Posterior tibial tendinopathy is a tendon injury that causes pain and inflammation and limits movement. The tendon affected in this pathology is found in the posterior tibia, which is fundamental in the functioning of the ankle and foot.
The posterior tibia is an elongated muscle of the leg, located at the level of the leg. The muscle is inserted on the tibia, fibula and interosseous membrane (which connects both bones) inside.
This muscle continues its way in the form of a tendon, passing behind the tibial ankle, which is the inside of the ankle. Then it enters the scaphoid or navicular bone, which is the upper part of the arch of the foot.
It is also inserted into the wedge-shaped bones and the three central metatarsals, the bones in the front of the foot. As you can see, the muscle and tendon occupy a large part of the leg and ankle. Therefore, their proper functioning is crucial.
What is posterior tibial tendinopathy?
As we have already pointed out, posterior tibial tendinopathy is a lesion of the tendon of the same name. The word tendinopathy is a general term used to refer to both tendinitis and tendinosis. Therefore, when we talk about posterior tibial tendinopathy, we are referring to both types of lesions.
Tendinitis involves swelling of the tendon, while tendinosis refers to a degenerative process. However, many researchers believe that the term tendinitis is inaccurate in this case and that tendinopathy is a more appropriate term.
Posterior tibial tendinopathy causes significant limitations in the movement of the foot and ankle. This is because the posterior tibia performs important functions, such as:
Causes of tendinopathy
Posterior tibial tendinopathy is an injury that occurs as a result of excessive use of the ankle and mainly affects runners and people who walk a lot. It occurs due to anatomical and / or biomechanical factors.
Among the anatomical and biomechanical factors that lead to posterior tibial tendinopathy is excessive pronation. This is the normal inward rotation of the foot that occurs when we walk. Often, excessive pronation is the result of flat feet. This condition unjustifiably stresses the tendon.
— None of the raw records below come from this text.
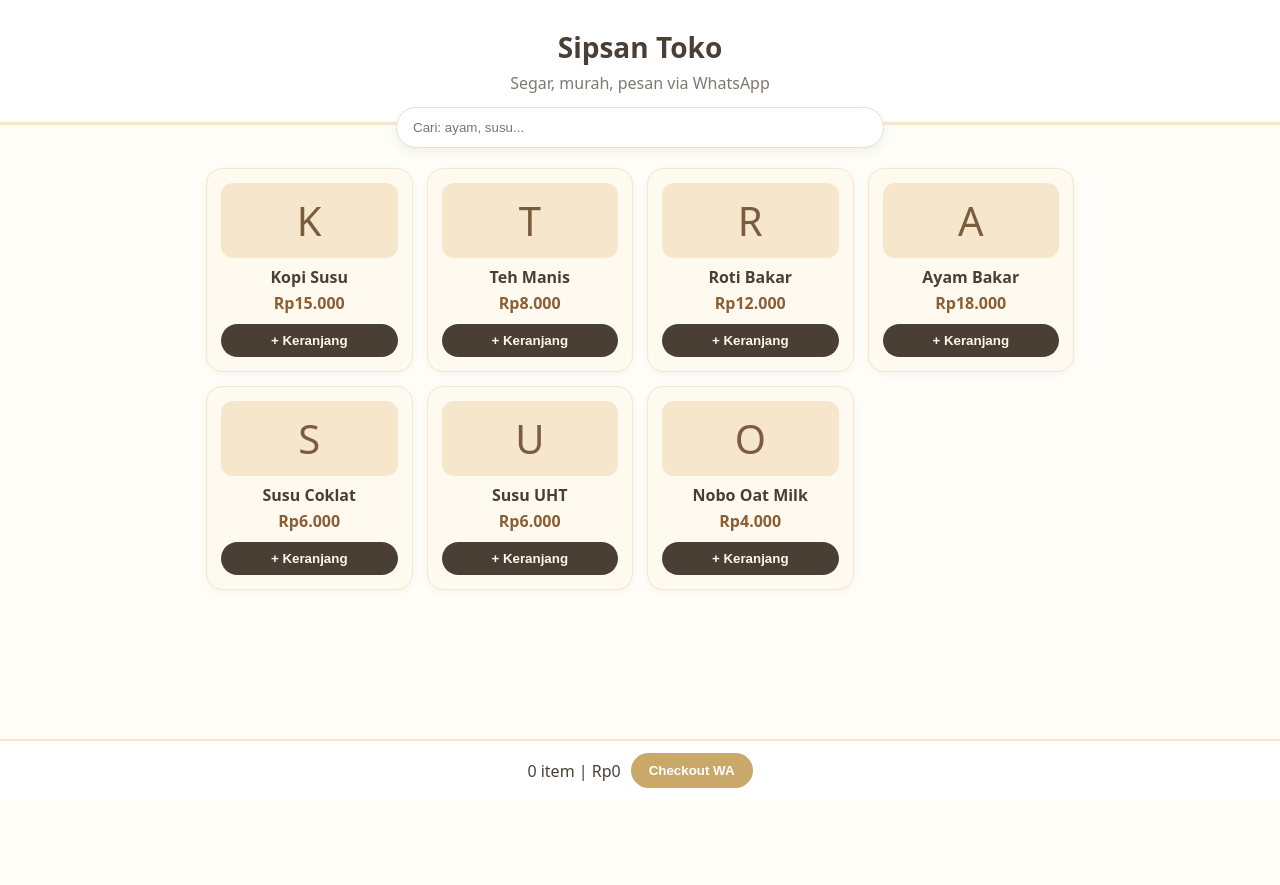
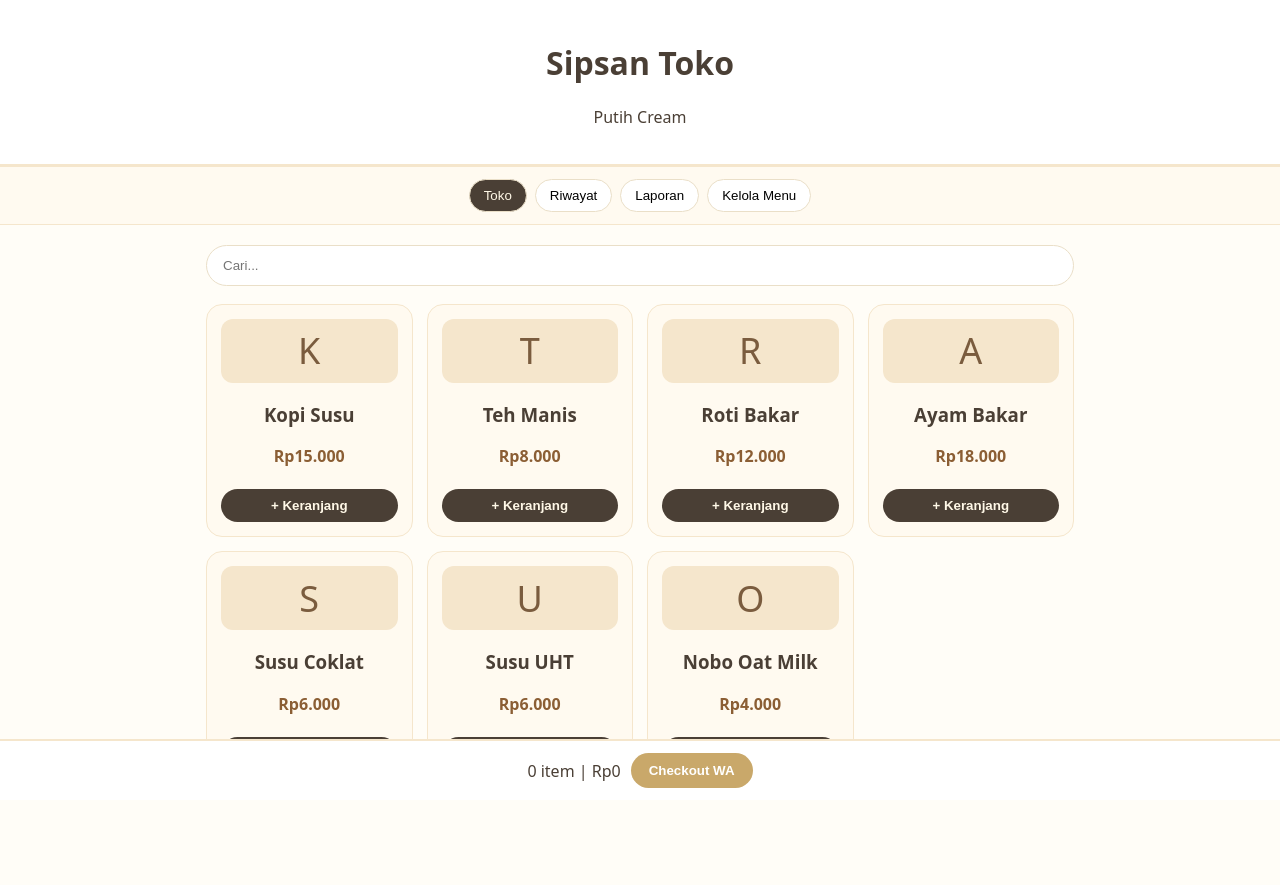
Before and after one commit to syifasanti83/santisyifa, a website: page index.html in a window 1280 px wide. Before the commit the page ends 800 px from the top, so only its background shows below. Drawn offline with Linux system fonts and the light colour scheme.

Commit message:
tambah riwayat laporan kelola gambar

```diff
--- a/index.html
+++ b/index.html
@@ -6,32 +6,68 @@
 <title>Sipsan Toko</title>
 <style>
 *{box-sizing:border-box}
-body{font-family:system-ui,-apple-system,Segoe UI,Roboto;margin:0;background:#fffdf7;color:#4a3f35}
-header{background:#ffffff;color:#4a3f35;padding:28px 16px;text-align:center;border-bottom:3px solid #f5e6cc}
-header h1{margin:0;font-size:28px}
-header p{margin:6px 0 0;opacity:.7}
-.search{max-width:520px;margin:-18px auto 0;padding:0 16px}
-.search input{width:100%;padding:12px 16px;border-radius:999px;border:1px solid #eadfc8;background:#fff;box-shadow:0 4px 12px rgba(0,0,0,.06)}
-.grid{display:grid;grid-template-columns:repeat(auto-fill,minmax(170px,1fr));gap:14px;padding:20px 16px 90px;max-width:900px;margin:0 auto}
-.card{background:#fffaf0;border:1px solid #f5e6cc;border-radius:16px;padding:14px;text-align:center;box-shadow:0 2px 8px rgba(0,0,0,.04)}
-.card .img{font-size:40px;background:#f5e6cc;border-radius:12px;padding:10px;margin-bottom:8px;color:#7a5c3e;min-height:64px;display:flex;align-items:center;justify-content:center}
-.card .img img{width:100%;height:100px;object-fit:cover;border-radius:10px}
-.card h3{margin:8px 0 4px;font-size:16px}
-.price{color:#8b5e34;font-weight:700;margin:0 0 10px}
-.card button{background:#4a3f35;color:#fff8e7;border:0;border-radius:999px;padding:9px 14px;width:100%;font-weight:600}
-.card button:active{transform:scale(.97)}
-#cart{position:fixed;left:0;right:0;bottom:0;background:#ffffff;color:#4a3f35;border-top:2px solid #f5e6cc;padding:12px 16px;display:flex;gap:10px;align-items:center;justify-content:center}
+body{font-family:system-ui;margin:0;background:#fffdf7;color:#4a3f35}
+header{background:#fff;color:#4a3f35;padding:20px 16px;text-align:center;border-bottom:3px solid #f5e6cc}
+nav{display:flex;gap:8px;justify-content:center;padding:12px;background:#fffaf0;border-bottom:1px solid #f5e6cc;position:sticky;top:0;z-index:5}
+nav button{border:1px solid #eadfc8;background:#fff;border-radius:999px;padding:8px 14px}
+nav button.on{background:#4a3f35;color:#fff8e7}
+.wrap{max-width:900px;margin:0 auto;padding:16px 16px 100px}
+.search input{width:100%;padding:12px 16px;border-radius:999px;border:1px solid #eadfc8;background:#fff}
+.grid{display:grid;grid-template-columns:repeat(auto-fill,minmax(170px,1fr));gap:14px;margin-top:14px}
+.card{background:#fffaf0;border:1px solid #f5e6cc;border-radius:16px;padding:14px;text-align:center}
+.card .img{background:#f5e6cc;border-radius:12px;min-height:64px;display:flex;align-items:center;justify-content:center;font-size:36px;color:#7a5c3e;overflow:hidden}
+.card .img img{width:100%;height:110px;object-fit:cover}
+.price{color:#8b5e34;font-weight:700}
+.btn{background:#4a3f35;color:#fff8e7;border:0;border-radius:999px;padding:9px 14px;width:100%;font-weight:600;margin-top:6px}
+.btn2{background:#fff;border:1px solid #eadfc8;border-radius:999px;padding:8px 12px;margin:2px}
+#cart{position:fixed;left:0;right:0;bottom:0;background:#fff;border-top:2px solid #f5e6cc;padding:12px;display:flex;gap:10px;align-items:center;justify-content:center}
 #cart button{background:#c9a86a;border:0;color:#fff;border-radius:999px;padding:10px 18px;font-weight:700}
+table{width:100%;border-collapse:collapse;background:#fff;border-radius:12px;overflow:hidden}
+td,th{border-bottom:1px solid #f5e6cc;padding:8px;text-align:left;font-size:14px}
+input,select{padding:10px;border-radius:10px;border:1px solid #eadfc8;width:100%;margin:4px 0;background:#fff}
+.form{background:#fff;border:1px solid #f5e6cc;border-radius:14px;padding:12px;margin-bottom:12px}
+.page{display:none}.page.on{display:block}
 </style>
 </head>
 <body>
-<header><h1>Sipsan Toko</h1><p>Segar, murah, pesan via WhatsApp</p></header>
-<div class="search"><input id="q" placeholder="Cari: ayam, susu..." oninput="render()" /></div>
+<header><h1>Sipsan Toko</h1><p>Putih Cream</p></header>
+<nav>
+<button id="b-toko" class="on" onclick="show('toko')">Toko</button>
+<button id="b-riwayat" onclick="show('riwayat')">Riwayat</button>
+<button id="b-laporan" onclick="show('laporan')">Laporan</button>
+<button id="b-kelola" onclick="show('kelola')">Kelola Menu</button>
+</nav>
+<div class="wrap">
+<div id="p-toko" class="page on">
+<div class="search"><input id="q" placeholder="Cari..." oninput="render()"></div>
 <div class="grid" id="list"></div>
+</div>
+<div id="p-riwayat" class="page">
+<h3>Riwayat Transaksi</h3>
+<div><button class="btn2" onclick="clearTx()">Hapus Semua</button></div>
+<div id="txlist"></div>
+</div>
+<div id="p-laporan" class="page">
+<h3>Laporan</h3>
+<div id="lap"></div>
+</div>
+<div id="p-kelola" class="page">
+<h3>Kelola Menu</h3>
+<div class="form">
+<input id="f-name" placeholder="Nama, misal Ayam Bakar">
+<input id="f-price" type="number" placeholder="Harga, misal 18000">
+<input id="f-file" type="file" accept="image/*">
+<input id="f-id" type="hidden">
+<button class="btn" onclick="saveProduct()">Simpan</button>
+<button class="btn2" onclick="resetForm()">Batal</button>
+</div>
+<div class="grid" id="adminlist"></div>
+</div>
+</div>
 <div id="cart"><span><span id="count">0</span> item | Rp<span id="total">0</span></span><button onclick="checkout()">Checkout WA</button></div>
 <script>
-const WA_NUMBER = "6280000000000";
-const products = [
+const WA_NUMBER="6280000000000";
+const DEF=[
 {id:1,name:"Kopi Susu",price:15000,icon:"K"},
 {id:2,name:"Teh Manis",price:8000,icon:"T"},
 {id:3,name:"Roti Bakar",price:12000,icon:"R"},
@@ -40,29 +76,32 @@ const products = [
 {id:6,name:"Susu UHT",price:6000,icon:"U",img:"images/susu-uht.jpg"},
 {id:7,name:"Nobo Oat Milk",price:4000,icon:"O",img:"images/oat.jpg"}
 ];
-let cart = [];
-function render(){
-  const q=document.getElementById("q").value.toLowerCase();
-  const list=document.getElementById("list");
-  list.innerHTML="";
-  products.filter(p=>p.name.toLowerCase().includes(q)).forEach(p=>{
-    const d=document.createElement("div");
-    d.className="card";
-    const visual=p.img?`<div class="img"><img src="${p.img}" onerror="this.outerHTML='${p.icon}'" alt="${p.name}"></div>`:`<div class="img">${p.icon}</div>`;
-    d.innerHTML=`${visual}<h3>${p.name}</h3><p class="price">Rp${p.price.toLocaleString("id-ID")}</p><button onclick="add(${p.id})">+ Keranjang</button>`;
-    list.appendChild(d);
+let products=JSON.parse(localStorage.getItem("sipsan_products")||"null")||DEF;
+let cart=[];
+let tx=JSON.parse(localStorage.getItem("sipsan_tx")||"[]");
+let tmpImg="";
+document.getElementById("f-file").addEventListener("change",e=>{
+const f=e.target.files[0];
+if(!f){tmpImg="";return}
+const r=new FileReader();
+r.onload=()=>{tmpImg=r.result};
+r.readAsDataURL(f);
 });
-}
-function add(id){
-  cart.push(products.find(p=>p.id===id));
-  document.getElementById("count").textContent=cart.length;
-  document.getElementById("total").textContent=cart.reduce((s,p)=>s+p.price,0).toLocaleString("id-ID");
-}
-function checkout(){
-  if(!cart.length){alert("Keranjang masih kosong");return}
-  const text=encodeURIComponent("Halo Sipsan, saya mau pesan: "+cart.map(p=>p.name).join(", ")+" Total Rp"+cart.reduce((s,p)=>s+p.price,0));
-  window.open(`https://wa.me/${WA_NUMBER}?text=${text}`,"_blank");
-}
+function saveLS(){localStorage.setItem("sipsan_products",JSON.stringify(products));localStorage.setItem("sipsan_tx",JSON.stringify(tx))}
+function show(n){document.querySelectorAll(".page").forEach(p=>p.classList.remove("on"));document.querySelectorAll("nav button").forEach(b=>b.classList.remove("on"));document.getElementById("p-"+n).classList.add("on");document.getElementById("b-"+n).classList.add("on");if(n==="riwayat")renderTx();if(n==="laporan")renderLap();if(n==="kelola")renderAdmin()}
+function visual(p){if(p.img)return `<div class="img"><img src="${p.img}" onerror="this.parentElement.textContent='${p.icon||p.name[0]}'"></div>`;return `<div class="img">${p.icon||p.name[0]}</div>`}
+function render(){const q=document.getElementById("q").value.toLowerCase();const list=document.getElementById("list");list.innerHTML="";products.filter(p=>p.name.toLowerCase().includes(q)).forEach(p=>{const d=document.createElement("div");d.className="card";d.innerHTML=`${visual(p)}<h3>${p.name}</h3><p class="price">Rp${Number(p.price).toLocaleString("id-ID")}</p><button class="btn" onclick="add(${p.id})">+ Keranjang</button>`;list.appendChild(d)})}
+function add(id){const p=products.find(x=>x.id===id);cart.push(p);document.getElementById("count").textContent=cart.length;document.getElementById("total").textContent=cart.reduce((s,x)=>s+Number(x.price),0).toLocaleString("id-ID")}
+function checkout(){if(!cart.length){alert("Keranjang kosong");return}const total=cart.reduce((s,x)=>s+Number(x.price),0);tx.unshift({date:new Date().toLocaleString("id-ID"),items:cart.map(x=>x.name),total});cart=[];document.getElementById("count").textContent=0;document.getElementById("total").textContent=0;saveLS();const t=encodeURIComponent("Halo, pesan: "+tx[0].items.join(", ")+" Total Rp"+total);window.open(`https://wa.me/${WA_NUMBER}?text=${t}`,"_blank");renderTx()}
+function renderTx(){const el=document.getElementById("txlist");if(!tx.length){el.innerHTML="<p>Belum ada transaksi</p>";return}el.innerHTML="<table><tr><th>Tanggal</th><th>Isi</th><th>Total</th><th></th></tr>"+tx.map((r,i)=>`<tr><td>${r.date}</td><td>${r.items.join(", ")}</td><td>Rp${Number(r.total).toLocaleString("id-ID")}</td><td><button class="btn2" onclick="delTx(${i})">Hapus</button></td></tr>`).join("")+"</table>"}
+function delTx(i){tx.splice(i,1);saveLS();renderTx()}
+function clearTx(){if(!confirm("Hapus semua riwayat?"))return;tx=[];saveLS();renderTx()}
+function renderLap(){const om=tx.reduce((s,x)=>s+Number(x.total),0);const cnt={};tx.forEach(r=>r.items.forEach(n=>cnt[n]=(cnt[n]||0)+1));const best=Object.entries(cnt).sort((a,b)=>b[1]-a[1]).slice(0,5);document.getElementById("lap").innerHTML=`<p>Total Transaksi: <b>${tx.length}</b></p><p>Omzet: <b>Rp${om.toLocaleString("id-ID")}</b></p><h4>Terlaris</h4><table>${best.map(x=>`<tr><td>${x[0]}</td><td>${x[1]}x</td></tr>`).join("")||"<tr><td>Belum ada</td></tr>"}</table>`}
+function renderAdmin(){const el=document.getElementById("adminlist");el.innerHTML="";products.forEach(p=>{const d=document.createElement("div");d.className="card";d.innerHTML=`${visual(p)}<h3>${p.name}</h3><p class="price">Rp${Number(p.price).toLocaleString("id-ID")}</p><button class="btn2" onclick="editP(${p.id})">Edit</button><button class="btn2" onclick="delP(${p.id})">Hapus</button>`;el.appendChild(d)})}
+function saveProduct(){const name=document.getElementById("f-name").value.trim();const price=Number(document.getElementById("f-price").value);const id=Number(document.getElementById("f-id").value);if(!name||!price){alert("Isi nama dan harga");return}if(id){const p=products.find(x=>x.id===id);p.name=name;p.price=price;if(tmpImg)p.img=tmpImg}else{const nid=products.length?Math.max(...products.map(x=>x.id))+1:1;products.push({id:nid,name,price,icon:name[0].toUpperCase(),img:tmpImg||""})}tmpImg="";document.getElementById("f-file").value="";resetForm();saveLS();render();renderAdmin()}
+function editP(id){const p=products.find(x=>x.id===id);document.getElementById("f-name").value=p.name;document.getElementById("f-price").value=p.price;document.getElementById("f-id").value=p.id;window.scrollTo(0,0)}
+function delP(id){if(!confirm("Hapus menu ini?"))return;products=products.filter(x=>x.id!==id);saveLS();render();renderAdmin()}
+function resetForm(){document.getElementById("f-name").value="";document.getElementById("f-price").value="";document.getElementById("f-id").value="";tmpImg=""}
 render();
 </script>
 </body>
```
Lines whose indentation alone changed are shown as unchanged.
Another anatomical factor is being overweight or having a high body mass index (BMI). Previous inflammatory diseases, neurological disorders or degenerative changes in the joints also play an important role in the development of the disease. Posterior tibial tendinopathy is more common in women over 40 years of age.
In terms of improper practices, the main causes are the use of uncomfortable footwear, excessive wear and poor walking or running techniques. Muscle weakness and lack of flexibility of the ankle muscles can influence the evolution of the disease.